I'm shick and tired of theshe motherfucking drunk shnakesh in thish...what wash I talking about?  
So last weekend was Suzugamine's bounenkai (忘年会, "year-forgetting gathering"), and they really went all-out. It was held at a ritzy hotel in Hiroshima down by the beach (with its own attached minimall, restaurant, reflecting pool inside with koi it in, the works) and a troupe of kagura performers came out from Shimane-ken (the next prefecture over) to perform dinner theater for us. After the beginning part, where we received candy from a guy dressed as an oni (and where I got my own personal handful of candy), the performers came out and started to do a performance of Yamata no Orochi (if you've played Okami, you don't need to click that link). This is the most popular kagura play of all, but I had never seen it performed before because it's quite complex to stage. Each of the heads is played by a separate actor, and there's a 15-20 minute sequence that involves them all twining in and around each other to make interesting shapes. It was really neat, and probably the best part of dinner as all the people at my table couldn't speak English and the range of topics we could talk about in Japanese was a bit limited. I did get asked if I ate sashimi, which was a bit odd considering that they had just seen me eat a big plate of it. I assume they were just trying to make conversation and picking a topic they figured I would actually understand.

Also, the main course was kobe beef, so that was cool.

One thing I've noticed that's different from Western European/North American countries here is that people's names have immediately obvious meanings. For example, there are people named things like Honor and Beauty (Masami), A Thousand Pictures of Beauty (Chiemi), A Thousand Springs (Chiharu), Second Son (Jiro), Summer's Child (Natsuko), Courage (Yuuki), Great Protector (Daisuke) and so on. Last names include Mountaintop (Yamasaki), Base of the Mountain (Yamamoto), Pond and Rice Field (Ikeda), Bamboo Field (Takeda), Main Rice Field (Honda), Eastern Mountain (Higashiyama), Western Village (Nishimura), and so on. These mostly came about the same way English family name for commoners did. As you can see, they picked some nearby notable geological feature or landmark. I just find it interesting because if you tried to do something similar in America, most people would think the name was ridiculous (with a few notable exceptions, like "Autumn"), even most of our names do have meaning, just not in English.

Random thoughts.
Current Mood: apatheticapathetic
Current Music: None
meadowyravinemeadowyravine on December 15th, 2009 04:21 pm (UTC)
Wow, that sounds like an awesome party! That's so cool that you're getting to experience so much variety of life in japan, it sounds so interesting.
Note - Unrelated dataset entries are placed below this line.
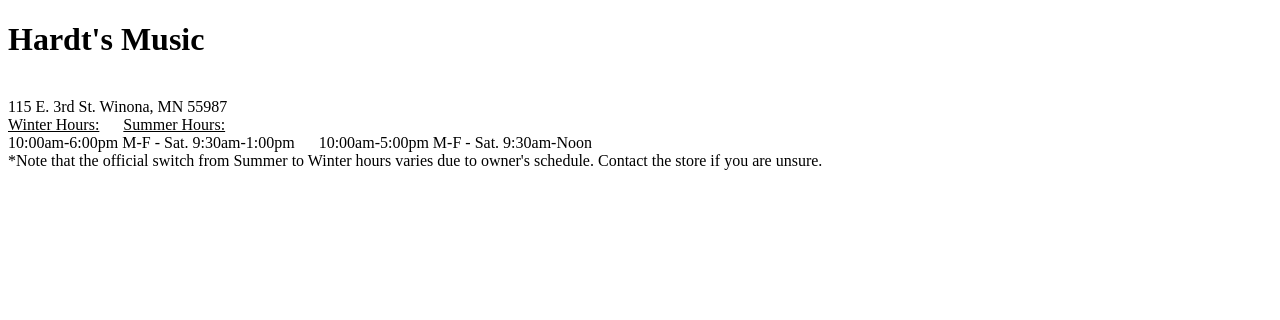
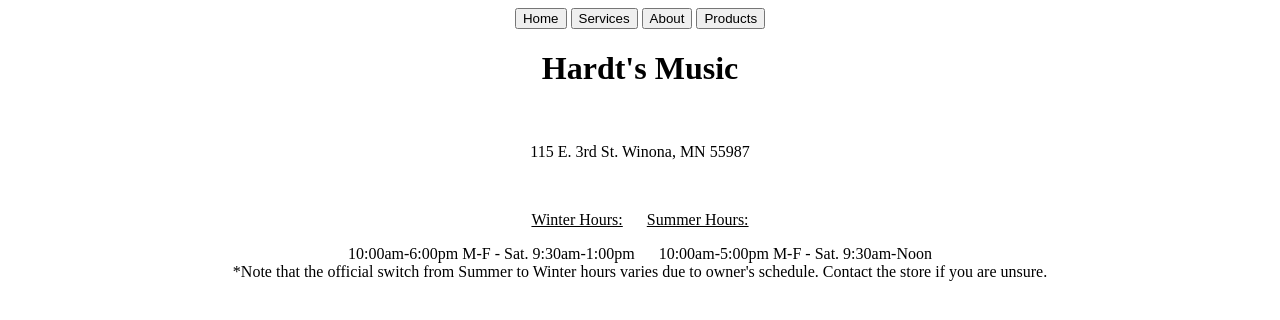
Before and after one commit to Larry-vt/410FinalProject, a plain HTML site: page hardts.html in a window 1280 px wide. Drawn offline with Linux system fonts and the light colour scheme.

Commit message:
added tabs and centered text
add a couple of tabs and centered front page text

```diff
--- a/hardts.html
+++ b/hardts.html
@@ -1,20 +1,37 @@
 <!doctype html>
 <html>
+
 <head>
 <meta charset="utf-8">
 <title>hardts</title>
+<link rel="stylesheet" href="Hardts.css">
+<style>
+    h1 {text-align: center;}
+    p {text-align: center;}
+    div {text-align: center;}
+    p {text-align: center;}
+
+
+    </style>
 </head>
 
 <body>
 
+<div class="tab">
+  <button class="tablinks" onclick="openCity(event, 'Home')">Home</button>
+  <button class="tablinks" onclick="openCity(event, 'Services')">Services</button>
+  <button class="tablinks" onclick="openCity(event, 'About')">About</button>
+  <button class="tablinks" onclick="openCity(event, 'Products')">Products</button>
+</div>
 	<h1>Hardt's Music</h1><br>
 
-	115 E. 3rd St.
-	Winona, MN 55987<br>
+	<p>115 E. 3rd St.
+	Winona, MN 55987</p><br>
 
-	<u>Winter Hours:</u>&nbsp;&nbsp;&nbsp;&nbsp;&nbsp;&nbsp;<u>Summer Hours:</u><br>
-	 10:00am-6:00pm M-F - Sat. 9:30am-1:00pm&nbsp;&nbsp;&nbsp;&nbsp;&nbsp;&nbsp;10:00am-5:00pm M-F - Sat. 9:30am-Noon<br>
-	*Note that the official switch from Summer to Winter hours varies due to owner's schedule. Contact the store if you are unsure.
+	<p><u>Winter Hours:</u>&nbsp;&nbsp;&nbsp;&nbsp;&nbsp;&nbsp;<u>Summer Hours:</u><br></p>
+	<p>10:00am-6:00pm M-F - Sat. 9:30am-1:00pm&nbsp;&nbsp;&nbsp;&nbsp;&nbsp;&nbsp;10:00am-5:00pm M-F - Sat. 9:30am-Noon<br>
+	*Note that the official switch from Summer to Winter hours varies due to owner's schedule. Contact the store if you are unsure.</p>
+
 
 </body>
 </html>
```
Those names sound so pretty, and that is interesting that they have a different naming convention. Do they pun on people's names a lot the way we do when people have names with meaning in English?
dorchadasdorchadas on December 16th, 2009 04:11 am (UTC)
All the time, in media. Two examples that spring to mind:

1) The Japanese title of Speed Racer is "Mach 5 Go Go Go." Go is the main character's name (well, Gou, with a long o), Go is the Japanese word for 5, and there's also the English meaning.

2) The main character of Bleach is named 一護 (Ichigo), which they give as meaning "one who protects." However, he has bright red hair, and the most immediately obviously way to write "Ichigo" is 苺, which means "strawberry."